RECORDS FOR THIS EXERCISE: Begin

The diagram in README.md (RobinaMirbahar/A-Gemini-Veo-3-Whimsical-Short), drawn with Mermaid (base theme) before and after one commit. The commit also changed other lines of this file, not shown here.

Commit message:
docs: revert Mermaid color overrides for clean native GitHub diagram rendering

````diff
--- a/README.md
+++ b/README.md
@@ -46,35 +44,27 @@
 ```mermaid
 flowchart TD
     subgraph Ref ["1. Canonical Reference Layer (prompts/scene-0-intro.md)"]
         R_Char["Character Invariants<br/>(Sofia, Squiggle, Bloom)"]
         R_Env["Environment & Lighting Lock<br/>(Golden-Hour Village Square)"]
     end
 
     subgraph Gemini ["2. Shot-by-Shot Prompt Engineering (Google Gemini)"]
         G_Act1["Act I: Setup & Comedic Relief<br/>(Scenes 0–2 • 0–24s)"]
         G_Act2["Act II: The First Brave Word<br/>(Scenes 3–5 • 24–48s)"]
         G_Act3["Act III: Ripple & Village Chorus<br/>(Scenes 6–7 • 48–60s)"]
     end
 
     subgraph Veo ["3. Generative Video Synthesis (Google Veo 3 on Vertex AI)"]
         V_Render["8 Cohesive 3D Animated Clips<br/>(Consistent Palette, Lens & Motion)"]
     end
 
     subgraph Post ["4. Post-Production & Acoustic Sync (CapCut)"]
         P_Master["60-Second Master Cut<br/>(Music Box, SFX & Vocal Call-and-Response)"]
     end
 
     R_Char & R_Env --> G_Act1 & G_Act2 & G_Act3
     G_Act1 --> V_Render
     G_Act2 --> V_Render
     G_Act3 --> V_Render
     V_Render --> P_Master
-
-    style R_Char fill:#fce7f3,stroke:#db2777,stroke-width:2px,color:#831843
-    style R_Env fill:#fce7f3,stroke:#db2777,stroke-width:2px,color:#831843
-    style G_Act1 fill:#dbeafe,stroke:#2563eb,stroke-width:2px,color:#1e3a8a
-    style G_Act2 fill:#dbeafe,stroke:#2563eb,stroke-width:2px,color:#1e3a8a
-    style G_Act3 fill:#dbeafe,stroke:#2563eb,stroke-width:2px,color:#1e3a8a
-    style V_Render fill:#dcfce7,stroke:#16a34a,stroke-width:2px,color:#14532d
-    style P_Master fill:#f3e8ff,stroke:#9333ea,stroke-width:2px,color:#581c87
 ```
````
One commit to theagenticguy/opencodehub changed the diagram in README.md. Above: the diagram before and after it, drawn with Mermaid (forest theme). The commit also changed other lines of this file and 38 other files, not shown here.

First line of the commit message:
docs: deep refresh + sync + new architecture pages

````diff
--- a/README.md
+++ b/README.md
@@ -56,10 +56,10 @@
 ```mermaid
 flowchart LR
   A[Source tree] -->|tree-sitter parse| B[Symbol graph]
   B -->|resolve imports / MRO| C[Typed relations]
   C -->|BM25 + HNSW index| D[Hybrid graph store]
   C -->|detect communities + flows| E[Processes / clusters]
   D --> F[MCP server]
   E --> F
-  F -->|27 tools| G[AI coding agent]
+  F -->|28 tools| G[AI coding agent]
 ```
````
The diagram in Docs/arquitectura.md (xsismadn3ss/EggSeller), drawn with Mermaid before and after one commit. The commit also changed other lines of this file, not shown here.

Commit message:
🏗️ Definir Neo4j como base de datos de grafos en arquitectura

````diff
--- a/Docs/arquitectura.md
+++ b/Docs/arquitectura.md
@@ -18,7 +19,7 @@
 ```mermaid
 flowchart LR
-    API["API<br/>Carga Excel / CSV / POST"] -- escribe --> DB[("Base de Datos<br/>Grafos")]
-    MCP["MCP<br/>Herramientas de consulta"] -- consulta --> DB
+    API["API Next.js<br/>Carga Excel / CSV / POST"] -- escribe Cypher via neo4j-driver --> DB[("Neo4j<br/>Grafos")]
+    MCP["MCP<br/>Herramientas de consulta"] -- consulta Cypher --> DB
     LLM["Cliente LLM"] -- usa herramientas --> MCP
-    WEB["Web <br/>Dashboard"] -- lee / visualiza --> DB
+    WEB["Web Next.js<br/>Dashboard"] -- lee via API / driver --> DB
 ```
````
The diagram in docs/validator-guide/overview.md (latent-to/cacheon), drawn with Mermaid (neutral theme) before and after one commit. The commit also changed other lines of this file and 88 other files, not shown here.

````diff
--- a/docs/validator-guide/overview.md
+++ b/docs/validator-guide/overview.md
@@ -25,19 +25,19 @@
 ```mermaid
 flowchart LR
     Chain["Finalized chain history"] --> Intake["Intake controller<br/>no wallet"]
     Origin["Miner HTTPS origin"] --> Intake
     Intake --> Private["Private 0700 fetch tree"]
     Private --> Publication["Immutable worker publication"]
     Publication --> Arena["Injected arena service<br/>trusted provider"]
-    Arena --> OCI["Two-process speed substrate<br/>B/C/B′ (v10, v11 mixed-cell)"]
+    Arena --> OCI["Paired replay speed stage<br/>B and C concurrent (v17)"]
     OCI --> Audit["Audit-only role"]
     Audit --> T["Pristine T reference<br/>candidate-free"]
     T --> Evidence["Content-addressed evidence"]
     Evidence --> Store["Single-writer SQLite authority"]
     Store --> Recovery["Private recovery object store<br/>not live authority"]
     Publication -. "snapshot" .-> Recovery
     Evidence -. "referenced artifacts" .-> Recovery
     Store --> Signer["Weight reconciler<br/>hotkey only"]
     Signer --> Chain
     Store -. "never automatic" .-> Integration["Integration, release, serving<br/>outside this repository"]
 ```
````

RECORDS FOR THIS EXERCISE: End

> [WORK REQUEST]: Which of the lines above hold the word "Excel"? Copy each one.

> [TASK RESULT]:
-    API["API<br/>Carga Excel / CSV / POST"] -- escribe --> DB[("Base de Datos<br/>Grafos")]
+    API["API Next.js<br/>Carga Excel / CSV / POST"] -- escribe Cypher via neo4j-driver --> DB[("Neo4j<br/>Grafos")]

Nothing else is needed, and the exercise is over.